They do, although not at the same level. Here we’re part of SALS, the Southern Adirondack Library System. In the Toronto area, we had the Southern Ontario Library System. The support from the library system was not the same as it is here. The very small libraries might get more support, although since I left things may have changed a little bit. I know that one of the initiatives I was looking at there was province-wide e-book support, for the libraries that didn’t have it before. OverDrive is available on a province-wide level, and I think that’s administered through the library system. The systems did not provide nearly the support that they do here, though. But then the whole funding model is totally different in Ontario. That was a big thing, too, coming to a library where there’s a budget vote. That was not my experience in Canada. Not that we didn’t have our budget challenges, going to the city council and looking for money for the things we were doing. We were competing with the fire department and this department and that department, so that was just a different challenge.
Which professional societies do you belong to?
I’m a member of the American Library Association, the Public Library Association, and NYLA. And the library is also a member of those organizations.
What are the most important things that a state library association such as NYLA should focus on?
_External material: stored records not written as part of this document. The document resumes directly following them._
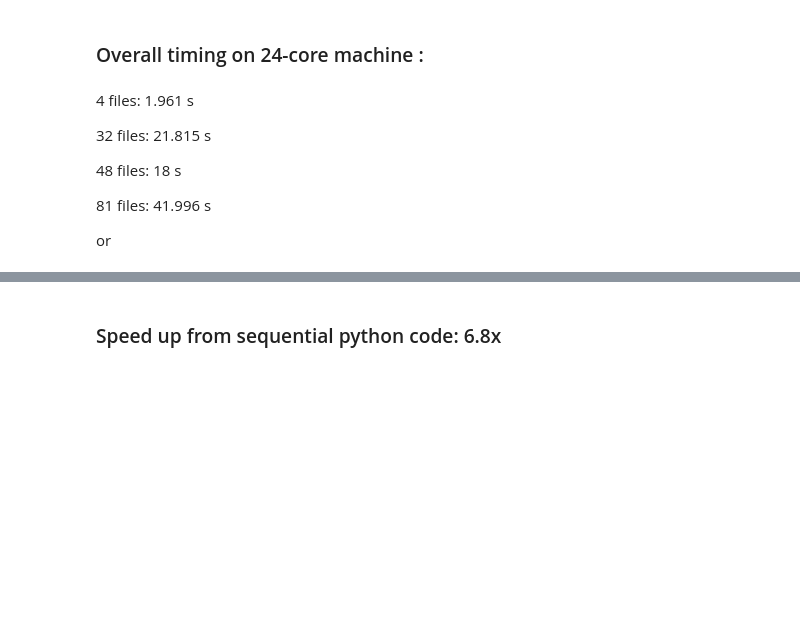
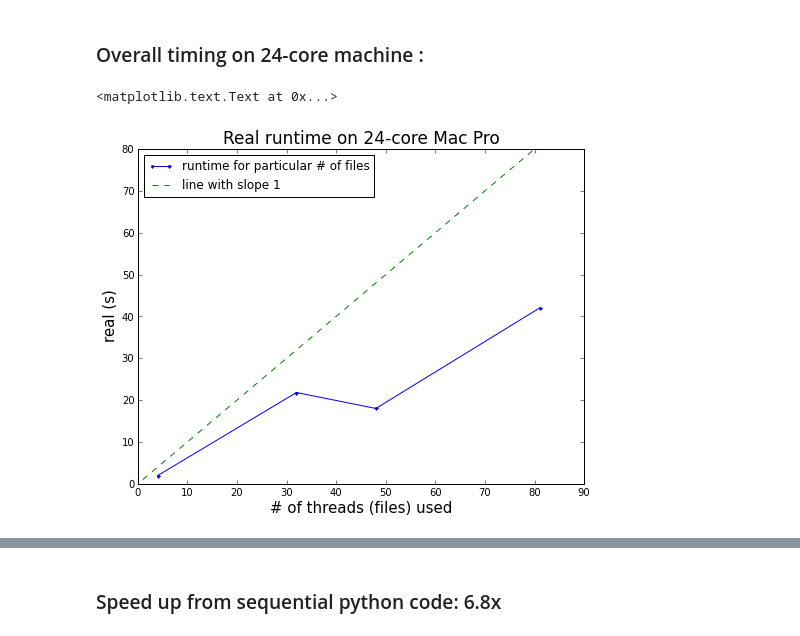
Before and after one commit to karenyng/HW2_Stat250_W14, a Jupyter notebook: writeup/Stat250 W14 HW2.ipynb, the cells around one changed output, grey strips where cells are left out. Saved outputs shown, nothing was run; the diff lists cells and outputs as text; code cells hidden in the pictures; blank space fills up the shorter version.

```diff
--- a/writeup/Stat250 W14 HW2.ipynb
+++ b/writeup/Stat250 W14 HW2.ipynb
@@ -396,13 +394,21 @@ I cannot be more amused when the runtime went from the sequential version of 3 m
 This is not that surprising given the figure of read speed vs # of thread figure that I posted above.
 # %% [markdown]
 ### Overall timing on 24-core machine :
-# %% [markdown]
-4 files: 1.961 s
-
-32 files: 21.815 s
-
-48 files: 18 s
-
-81 files: 41.996 s
-
-or
+# %%
+from __future__ import division
+files = np.array([4, 32, 48, 81] )
+real = np.array([1.961, 21.815, 18, 41.996]) # in seconds
+compare = np.arange(1,81)
+time_per_file = real / files
+
+fig = plt.figure(figsize = (8,6))
+ax = fig.add_subplot(111)
+ax.plot(files, real, '.-', label = 'runtime for particular # of files')
+ax.plot(compare, compare, '--', label = 'line with slope 1')
+ax.legend(loc = 'best')
+ax.set_xlabel("# of threads (files) used", size = 15)
+ax.set_ylabel("real (s)", size = 15)
+ax.set_title("Real runtime on 24-core Mac Pro", size = 17)
+# %% [output]
+<matplotlib.text.Text at 0x...>
+[figure, added]
```
Also changed, not shown: parts of 10 cells of this notebook.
I think Michael Borges did a great job in terms of library advocacy at the state level, and I think that’s really important. As we look to be providing more services like e-service, I wonder whether the state should be playing a role in that. Could they be supporting public libraries on a statewide level? Sally Gillich, our Assistant Director for Technology, sits on a committee that’s looking at core competencies for digital literacy for the public, and NYLA is playing a role in that. I think those are the types of things that are important for them to do. It’s a moving target, because things are changing so fast, but that type of information is really important. They provided some tax cap information recently. That was very helpful.
For people who are currently in library school or thinking of going to library school, what advice do you have for someone who enjoys the public library and is wondering whether there will be jobs available for them when they get out?
I think there are some jobs available. We are a growing organization, but I don’t have a whole lot of staff positions. There are going to be retirements coming up, and that will create openings for new people.
I would tell a student in library school that what you’re learning is not necessarily going to be applicable tomorrow, because things are changing so fast. So if you’re choosing a career in libraries—or in public libraries, in particular—I think the number one thing is to be adaptable. It’s also very important to understand that you’re working with the public. Sometimes I think people forget that working with the public is what we’re about here. We are here to serve the public and to give the community the services and the products that they want from us. It may be different today than it will be tomorrow—well, it will be different. So, you need to recognize that you’re working for the public, and also recognize that things are going to change.
To read more about Gutelius, the Clifton Park-Halfmoon Library and her role of Library Director, click here.
Joel Friedman is a writer, editor, and web content consultant (http://jfcontent.com). He served for a brief time in 2010 as Deputy Director at NYLA and is proud to be a member of both NYLA and his local Friends of the Library.